Bear flag

Bear flag
Primary topic
Related topics
Methods and techniques

A Bear Flag is one of the chart patterns in the stock market. It is a clear, strong decline in volume in the case of negative fundamental development, several days of deviation from higher share prices in a much weaker volume, followed by a second, sharp decline to new minima in a strong volume. The technical objective of the Bear Flag pattern comes from subtracting the height of the flag pole from the possible level of break-out at the point[1]. A bear flag appears when a trend is dominant. We therefore hope that time will fall and break short term flag support. However, our trading has become active. Short-term support can be either the lowest trend point or the lower trend line[2].

Flag designs and consolidations[edit]

Flag patterns are among the most powerful chart patterns in the stock market world. Not only do they provide a good signal, but, more importantly, they give us the opportunity to construct a simple and effective trading plan. This combination makes them so powerful. Flags can be further distinguished by pennants, triangles and wedges. For our purposes, let's call them all flags or strict consolidations. The point is that we only trade them when they break out of their strict consolidation towards the dominant trend[3].

Ideal Bear Flag[edit]

With the Bear Flags we want the consolidation to be either sideways or slightly drifting upwards in relation to the main trend. This gives us a support area that we can use to define our short entry point. If the consolidation drifts down in line with the main trend, it is impossible to define an entry point based on a support interruption. It is therefore essential to consolidate sideways or slightly in the direction of the dominant trend[4].

Fig. 1 Ideal Bear Flag (source: G. Cohen, 2012)

Difference between Bull Flag and Bear Flag[edit]

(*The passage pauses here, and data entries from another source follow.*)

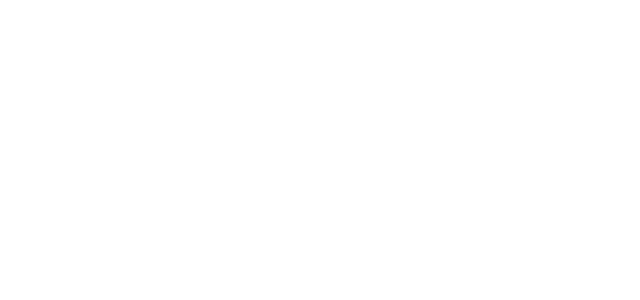
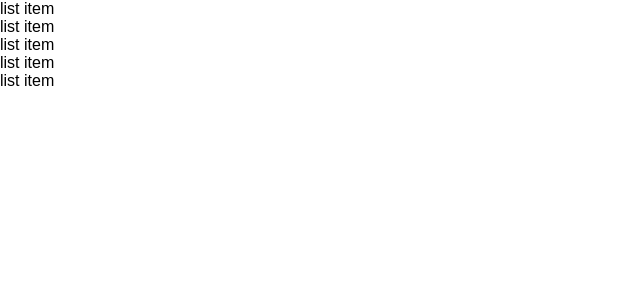
Before and after one commit to savus/testing-vite-react, a React (Vite) app: page / in a window 1280 px wide. Shown: the top 300 px of the page, without its empty margins (0-640 px from the left). Built offline with nearby package versions, Linux system fonts and the light colour scheme.

Commit message:
Rebuild header components
rebuilt full-body container and header elements, with a navbar and a few placeholder li elements

```diff
--- a/src/App.tsx
+++ b/src/App.tsx
@@ -1,5 +1,16 @@
+import { FullBodyElement } from "./Components/FullBodyElement.js";
+import { Header } from "./Components/Header.js";
+import "./css/index.css";
+import "./js/index.js";
+
 function App() {
-  return <></>;
+  return (
+    <>
+      <FullBodyElement>
+        <Header />
+      </FullBodyElement>
+    </>
+  );
 }
 
 export default App;
--- /dev/null
+++ b/src/Components/FullBodyElement.tsx
@@ -0,0 +1,5 @@
+import type { ReactNode } from "react";
+
+export const FullBodyElement = ({ children }: { children: ReactNode }) => {
+  return <div className="full-body">{children}</div>;
+};
--- /dev/null
+++ b/src/Components/Header.tsx
@@ -0,0 +1,15 @@
+export const Header = () => {
+  return (
+    <header className="main-header">
+      <nav className="navbar">
+        <ul className="navbar-nav ul-defaults-none">
+          <li>list item</li>
+          <li>list item</li>
+          <li>list item</li>
+          <li>list item</li>
+          <li>list item</li>
+        </ul>
+      </nav>
+    </header>
+  );
+};
--- /dev/null
+++ b/src/css/index.css
@@ -0,0 +1,22 @@
+body {
+  font-size: 1rem;
+  font-family: Arial, Helvetica, sans-serif;
+  padding: 0;
+  margin: 0;
+}
+
+a {
+  text-decoration: none;
+  background: transparent;
+}
+
+.ul-defaults-none {
+  list-style: none;
+  padding: 0;
+  margin: 0;
+}
+
+.container {
+  max-width: 1200px;
+  margin: 0 auto;
+}
```
Also changed, not shown: src/js/index.js (added).
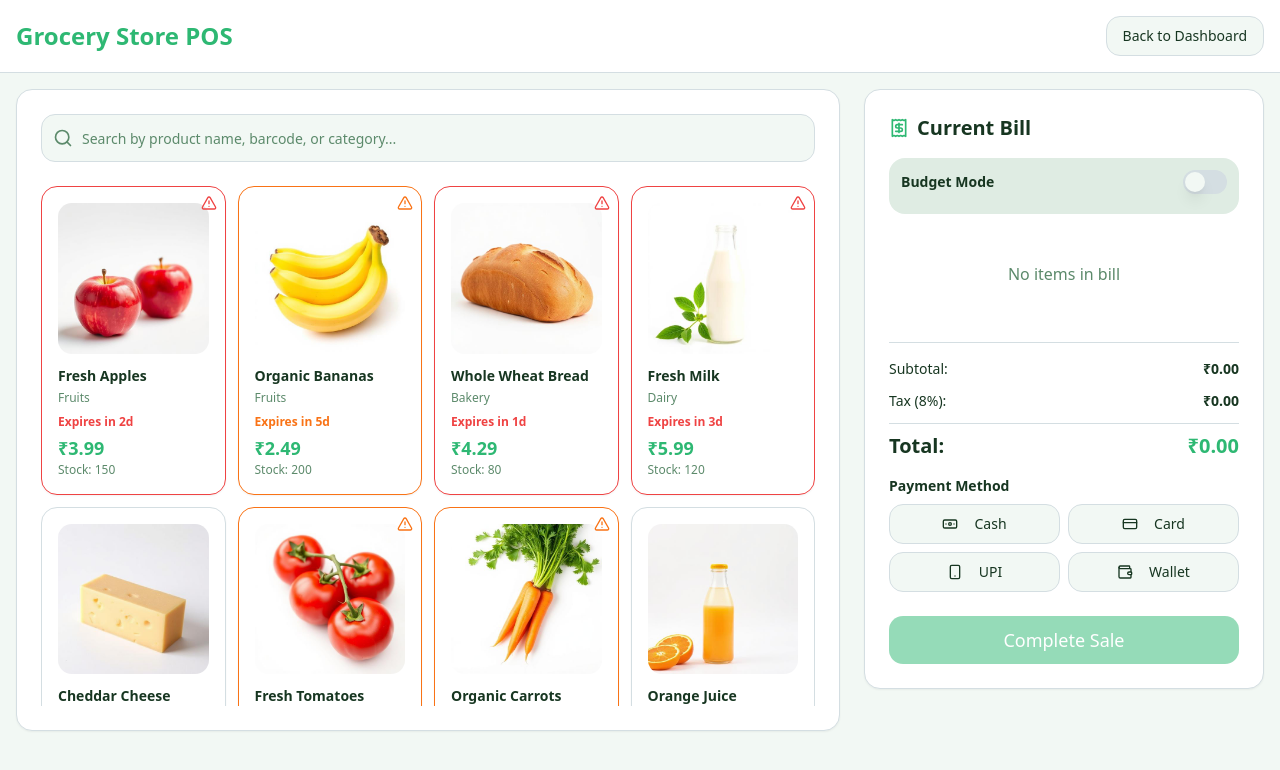
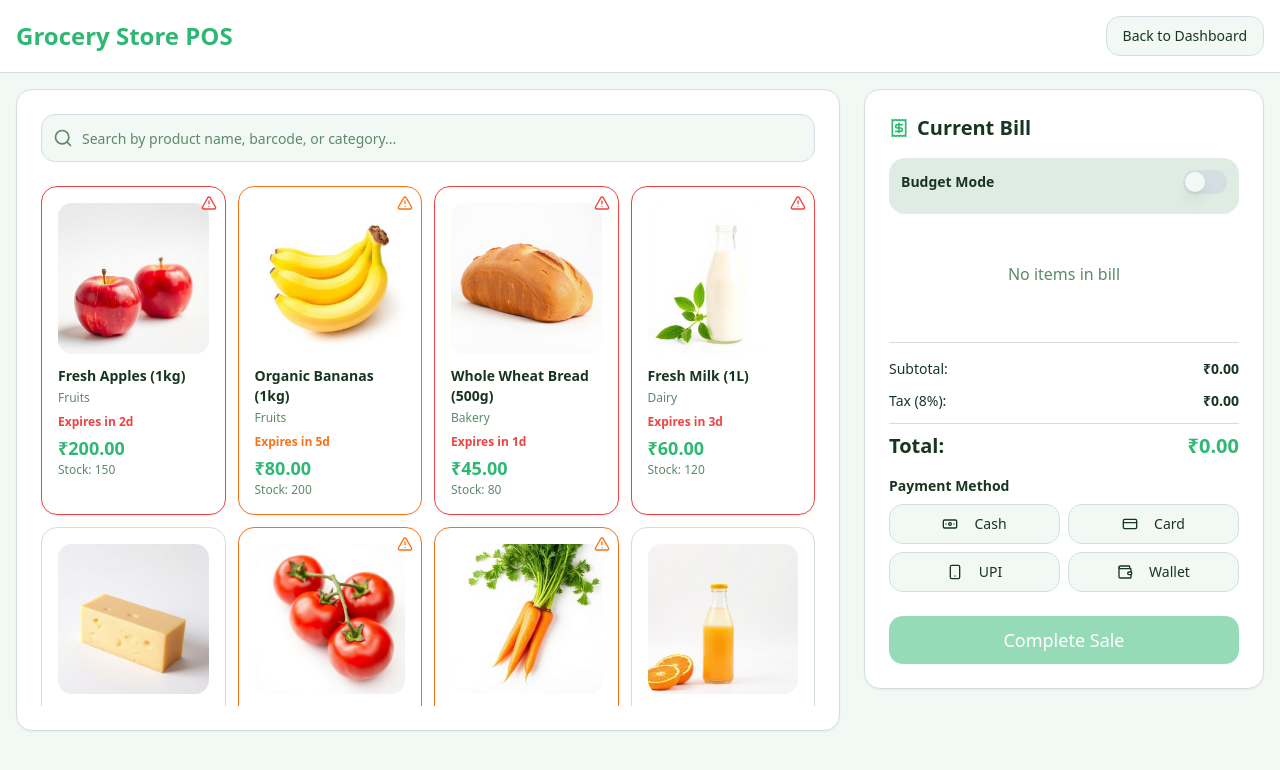
Before and after one commit to sunny-3241/grocer-cashier-pro, a React (Vite) app: page /billing in a window 1280 px wide. Shown: the top 770 px of the page. Built offline with nearby package versions, Linux system fonts and the light colour scheme; the HTML template or start-up script is replaced by a standard one.

Commit message:
Update product prices

```diff
--- a/src/data/products.ts
+++ b/src/data/products.ts
@@ -15,8 +15,8 @@ import eggsImg from "@/assets/products/eggs.jpg";
 export const products: Product[] = [
   {
     id: "1",
-    name: "Fresh Apples",
-    price: 3.99,
+    name: "Fresh Apples (1kg)",
+    price: 200,
     category: "Fruits",
     barcode: "7890123456789",
     stock: 150,
@@ -25,8 +25,8 @@ export const products: Product[] = [
   },
   {
     id: "2",
-    name: "Organic Bananas",
-    price: 2.49,
+    name: "Organic Bananas (1kg)",
+    price: 80,
     category: "Fruits",
     barcode: "7890123456790",
     stock: 200,
@@ -35,8 +35,8 @@ export const products: Product[] = [
   },
   {
     id: "3",
-    name: "Whole Wheat Bread",
-    price: 4.29,
+    name: "Whole Wheat Bread (500g)",
+    price: 45,
     category: "Bakery",
     barcode: "7890123456791",
     stock: 80,
@@ -45,8 +45,8 @@ export const products: Product[] = [
   },
   {
     id: "4",
-    name: "Fresh Milk",
-    price: 5.99,
+    name: "Fresh Milk (1L)",
+    price: 60,
     category: "Dairy",
     barcode: "7890123456792",
     stock: 120,
@@ -55,8 +55,8 @@ export const products: Product[] = [
   },
   {
     id: "5",
-    name: "Cheddar Cheese",
-    price: 7.99,
+    name: "Cheddar Cheese (500g)",
+    price: 350,
     category: "Dairy",
     barcode: "7890123456793",
     stock: 60,
@@ -65,8 +65,8 @@ export const products: Product[] = [
   },
   {
     id: "6",
-    name: "Fresh Tomatoes",
-    price: 4.49,
+    name: "Fresh Tomatoes (1kg)",
+    price: 120,
     category: "Vegetables",
     barcode: "7890123456794",
     stock: 100,
@@ -75,8 +75,8 @@ export const products: Product[] = [
   },
   {
     id: "7",
-    name: "Organic Carrots",
-    price: 3.29,
+    name: "Organic Carrots (1kg)",
+    price: 90,
     category: "Vegetables",
     barcode: "7890123456795",
     stock: 130,
@@ -85,8 +85,8 @@ export const products: Product[] = [
   },
   {
     id: "8",
-    name: "Orange Juice",
-    price: 6.49,
+    name: "Orange Juice (1L)",
+    price: 180,
     category: "Beverages",
     barcode: "7890123456796",
     stock: 90,
@@ -95,8 +95,8 @@ export const products: Product[] = [
   },
   {
     id: "9",
-    name: "Potato Chips",
-    price: 3.99,
+    name: "Potato Chips (200g)",
+    price: 50,
     category: "Snacks",
     barcode: "7890123456797",
     stock: 200,
@@ -105,8 +105,8 @@ export const products: Product[] = [
   },
   {
     id: "10",
-    name: "Chicken Breast",
-    price: 12.99,
+    name: "Chicken Breast (1kg)",
+    price: 450,
     category: "Meat",
     barcode: "7890123456798",
     stock: 50,
@@ -115,8 +115,8 @@ export const products: Product[] = [
   },
   {
     id: "11",
-    name: "Rice 5kg",
-    price: 15.99,
+    name: "Rice (5kg)",
+    price: 400,
     category: "Grains",
     barcode: "7890123456799",
     stock: 75,
@@ -126,7 +126,7 @@ export const products: Product[] = [
   {
     id: "12",
     name: "Eggs (12 pack)",
-    price: 4.99,
+    price: 90,
     category: "Dairy",
     barcode: "7890123456800",
     stock: 110,
```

Typically, a Bull Flag is formed when the price falls and forms the shape of a standing cup as shown at the bottom of the chart below, and the three flags where they are shown above the fixed price action in the bearish The Hague pattern are practically mirrored against the Bull Flag pattern in the way it is generated. The bull's pattern is very similar to that of a cup standing upside down on the right, while the Bear Flag has the upside down pattern of a cup. The cup-shaped pattern at the bottom of the graph is the Bull Flag pattern. Both of these patterns because they differ slightly in the way they are generated and are not always as clear as shown here[5].

Footnotes[edit]

  1. Flags and Pennants, 2019, s. 4
  2. G. Cohen, 2012, s. 38
  3. G. Cohen, 2012, s. 33
  4. G. Cohen, 2012, s. 118
  5. I. Tarr, 2014, s. 24

References[edit]

Author: Anna Syjud